▶ [AVAILABLE DATA]:

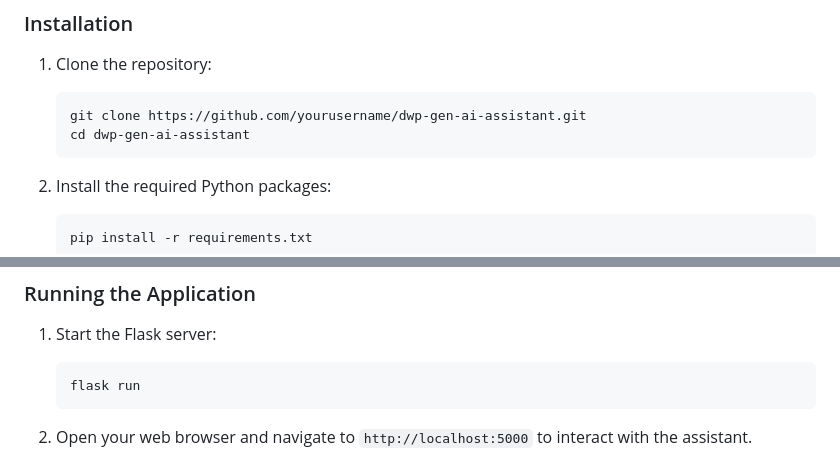
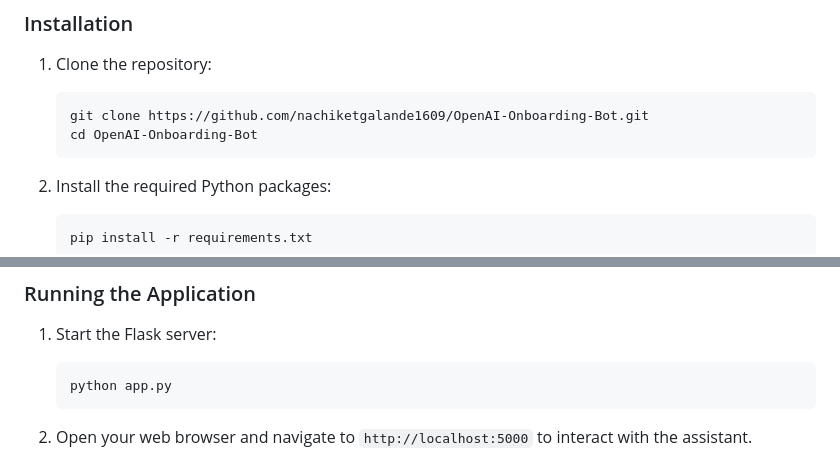
Before and after one commit to nachiketgalande1609/GenAI-Onboarding-Assistant, a Markdown page: README.md, 2 parts joined by grey strips. GitHub-like rendering.

````diff
--- a/README.md
+++ b/README.md
@@ -47,8 +47,8 @@ The assistant is designed to facilitate project knowledge transfer for new resou
 
 1. Clone the repository:
    ```bash
-   git clone https://github.com/yourusername/dwp-gen-ai-assistant.git
-   cd dwp-gen-ai-assistant
+   git clone https://github.com/nachiketgalande1609/OpenAI-Onboarding-Bot.git
+   cd OpenAI-Onboarding-Bot
    ```
 
 2. Install the required Python packages:
@@ -67,7 +67,7 @@ The assistant is designed to facilitate project knowledge transfer for new resou
 
 1. Start the Flask server:
    ```bash
-   flask run
+   python app.py
    ```
 
 2. Open your web browser and navigate to `http://localhost:5000` to interact with the assistant.
````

▶ [INSTRUCTIONS TO FOLLOW]: This task calls for the records to be copied exactly, without pictures.

▶ [SOLUTION BELOW]:
Before and after one commit to nachiketgalande1609/GenAI-Onboarding-Assistant, a Markdown page: README.md, 2 parts joined by grey strips. GitHub-like rendering.

````diff
--- a/README.md
+++ b/README.md
@@ -47,8 +47,8 @@ The assistant is designed to facilitate project knowledge transfer for new resou
 
 1. Clone the repository:
    ```bash
-   git clone https://github.com/yourusername/dwp-gen-ai-assistant.git
-   cd dwp-gen-ai-assistant
+   git clone https://github.com/nachiketgalande1609/OpenAI-Onboarding-Bot.git
+   cd OpenAI-Onboarding-Bot
    ```
 
 2. Install the required Python packages:
@@ -67,7 +67,7 @@ The assistant is designed to facilitate project knowledge transfer for new resou
 
 1. Start the Flask server:
    ```bash
-   flask run
+   python app.py
    ```
 
 2. Open your web browser and navigate to `http://localhost:5000` to interact with the assistant.
````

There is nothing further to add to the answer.